The 15-game gauntlet the Caps had to navigate in March, over which they went 6-5-4, has taken its toll on a team that has had possession issues for most of the season. They have dropped to 24th in Corsi-for percentage in 5-on-5 close score situations (48.3) and 25th in Fenwick-for percentage (48.0).
The Peerless’ Players to Ponder
Dallas: Antoine Roussel
Among the 19 forwards in the NHL having recorded more than 100 penalty minutes, only Philadelphia’s Wayne Simmonds has more points this season (55) than Dallas left wing Antoine Roussel (28). Roussel happens to rank second in the league among all players in penalty minutes (193), trailing only Vancouver’s Tom Sestito (201), and has ten fighting majors, tied for 15th in the league. Roussel comes into this game on a three-game points streak (1-3-4). The undrafted native of Roubaix, France, has faced the Caps just once in his career without recording a point.

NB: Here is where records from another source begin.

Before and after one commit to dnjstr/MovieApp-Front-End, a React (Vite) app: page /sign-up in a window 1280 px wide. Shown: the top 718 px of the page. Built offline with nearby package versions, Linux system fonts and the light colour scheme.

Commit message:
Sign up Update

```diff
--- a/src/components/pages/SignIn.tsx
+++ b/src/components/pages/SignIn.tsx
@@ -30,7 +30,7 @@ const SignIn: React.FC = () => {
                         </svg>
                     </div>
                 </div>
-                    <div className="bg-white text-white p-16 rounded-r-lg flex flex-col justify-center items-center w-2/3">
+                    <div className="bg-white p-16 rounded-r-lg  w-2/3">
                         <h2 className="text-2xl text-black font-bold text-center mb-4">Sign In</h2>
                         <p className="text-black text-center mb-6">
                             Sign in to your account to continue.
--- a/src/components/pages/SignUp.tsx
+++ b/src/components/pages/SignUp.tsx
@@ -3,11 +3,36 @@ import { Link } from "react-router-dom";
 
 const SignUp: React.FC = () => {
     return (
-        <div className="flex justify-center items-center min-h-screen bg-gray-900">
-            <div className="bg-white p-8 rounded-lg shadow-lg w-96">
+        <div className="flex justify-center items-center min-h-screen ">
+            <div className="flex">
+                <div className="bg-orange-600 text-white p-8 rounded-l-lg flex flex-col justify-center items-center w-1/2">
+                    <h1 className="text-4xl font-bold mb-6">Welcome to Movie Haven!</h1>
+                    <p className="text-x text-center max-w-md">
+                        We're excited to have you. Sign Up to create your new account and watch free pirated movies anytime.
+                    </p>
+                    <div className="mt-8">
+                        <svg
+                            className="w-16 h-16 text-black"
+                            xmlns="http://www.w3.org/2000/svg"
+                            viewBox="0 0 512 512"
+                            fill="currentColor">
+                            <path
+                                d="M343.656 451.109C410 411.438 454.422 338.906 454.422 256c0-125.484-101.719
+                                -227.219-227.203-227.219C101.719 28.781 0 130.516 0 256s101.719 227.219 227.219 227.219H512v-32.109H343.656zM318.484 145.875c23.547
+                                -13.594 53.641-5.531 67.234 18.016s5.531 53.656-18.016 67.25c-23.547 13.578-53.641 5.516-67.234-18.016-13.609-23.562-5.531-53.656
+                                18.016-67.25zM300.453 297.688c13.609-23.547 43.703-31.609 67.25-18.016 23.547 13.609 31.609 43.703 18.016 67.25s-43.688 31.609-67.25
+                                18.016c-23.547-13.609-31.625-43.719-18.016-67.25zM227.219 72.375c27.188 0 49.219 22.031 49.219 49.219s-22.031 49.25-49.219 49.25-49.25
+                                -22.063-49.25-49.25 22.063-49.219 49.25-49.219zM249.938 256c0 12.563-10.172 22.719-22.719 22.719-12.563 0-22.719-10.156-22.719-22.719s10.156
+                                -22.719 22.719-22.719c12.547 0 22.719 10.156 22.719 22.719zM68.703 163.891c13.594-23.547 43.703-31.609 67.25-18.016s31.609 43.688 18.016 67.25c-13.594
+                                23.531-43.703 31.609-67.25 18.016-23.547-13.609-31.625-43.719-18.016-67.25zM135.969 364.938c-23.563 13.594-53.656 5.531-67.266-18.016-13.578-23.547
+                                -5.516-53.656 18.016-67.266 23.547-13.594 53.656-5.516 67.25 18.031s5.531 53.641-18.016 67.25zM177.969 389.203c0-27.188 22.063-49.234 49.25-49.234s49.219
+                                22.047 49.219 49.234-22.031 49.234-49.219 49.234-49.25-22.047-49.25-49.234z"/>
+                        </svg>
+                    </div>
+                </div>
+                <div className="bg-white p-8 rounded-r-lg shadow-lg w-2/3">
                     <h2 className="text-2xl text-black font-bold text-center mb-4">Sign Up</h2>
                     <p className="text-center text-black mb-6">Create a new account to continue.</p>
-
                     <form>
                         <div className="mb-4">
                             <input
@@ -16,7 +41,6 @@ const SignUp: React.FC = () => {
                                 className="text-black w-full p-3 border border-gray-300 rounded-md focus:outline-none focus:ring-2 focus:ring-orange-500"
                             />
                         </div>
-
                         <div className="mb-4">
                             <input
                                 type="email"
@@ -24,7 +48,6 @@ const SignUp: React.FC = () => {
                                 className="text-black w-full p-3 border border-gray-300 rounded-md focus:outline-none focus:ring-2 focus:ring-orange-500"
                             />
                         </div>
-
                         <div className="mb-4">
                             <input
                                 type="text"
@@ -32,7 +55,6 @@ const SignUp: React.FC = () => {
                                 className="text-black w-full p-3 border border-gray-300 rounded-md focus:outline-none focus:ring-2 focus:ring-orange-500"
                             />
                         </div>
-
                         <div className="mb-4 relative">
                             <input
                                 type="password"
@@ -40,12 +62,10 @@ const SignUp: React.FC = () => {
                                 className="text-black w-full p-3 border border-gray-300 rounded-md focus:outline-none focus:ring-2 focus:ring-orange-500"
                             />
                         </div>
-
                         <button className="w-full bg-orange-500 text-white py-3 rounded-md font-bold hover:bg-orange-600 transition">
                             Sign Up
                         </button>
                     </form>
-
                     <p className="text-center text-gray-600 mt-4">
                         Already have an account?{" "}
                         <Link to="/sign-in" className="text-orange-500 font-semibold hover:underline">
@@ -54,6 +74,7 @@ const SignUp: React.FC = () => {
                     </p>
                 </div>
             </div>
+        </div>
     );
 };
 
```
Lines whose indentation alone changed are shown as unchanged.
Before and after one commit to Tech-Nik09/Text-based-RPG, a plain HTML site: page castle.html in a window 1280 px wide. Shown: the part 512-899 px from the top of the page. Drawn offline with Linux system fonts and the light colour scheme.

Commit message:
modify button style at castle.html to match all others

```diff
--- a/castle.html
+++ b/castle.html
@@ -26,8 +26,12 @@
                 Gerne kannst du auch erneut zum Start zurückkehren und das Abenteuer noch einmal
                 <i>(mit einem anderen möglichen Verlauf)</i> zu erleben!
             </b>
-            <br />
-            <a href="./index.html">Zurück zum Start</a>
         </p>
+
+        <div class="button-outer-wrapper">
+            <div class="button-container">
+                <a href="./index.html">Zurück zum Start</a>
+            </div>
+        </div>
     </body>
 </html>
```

Washington: Jay Beagle
If you are a casual musician, you don’t generally play concerts in sold out arenas. If you participate in local dinner theater, you don’t generally have a movie studio calling you to star in their latest $100 million flick. And it you are a fourth-line grinder, you don’t generally get called upon to center the top goal scorer of his generation. Unless you are Jay Beagle, that is. This is no slam on young Mr. Beagle, who is by any account a diligent, hard-working sort. But it is one thing to be a 12-minute a game grinder chipping in an occasional point, as he was last season. It is another to be asked to be a playmaker to set up more offensively gifted players on a night-in, night-out basis as Beagle has been asked to do for a little while now.
Of 565 skaters having played in half of their team’s games, Beagle ranks 487th in Corsi-for percentage at 5-on-5 (44.8 percent). Not all of that has been accumulated skating with Alex Ovechkin, but neither is it indicative of a player who will drive possession. In his last six games, which corresponds to his current run of games centering Ovechkin at even strength, Beagle’s Corsi-for percentage at 5-on-5 is a cumulative 38.6 (source: extraskater.com). Ovechkin does not have an even-strength point in this arrangement; neither does Beagle, and the Caps are 2-1-3, having scored nine even strength goals in all. If there is a reason to continue this experiment, it is not readily apparent.
1. Do whatever
2. You need to do
3. To win
…really, at this point the rest is just noise.
In the end…
The Caps are now at the point in the season where you can see the games remaining in which they will be underdogs, perhaps significant underdogs – at St. Louis, against Chicago, even if those teams will have long clinched their seeds in the playoffs by the time the Caps play them. That makes a game like this one against Dallas a “must win” game, not a “must get at least one point” game. It hardly matters a lot if it comes in regulation, in overtime, in a shootout, or by forfeit for that matter. Fail to get two points in this game, and we can schedule the wake for this season.
Capitals 4 – Stars 3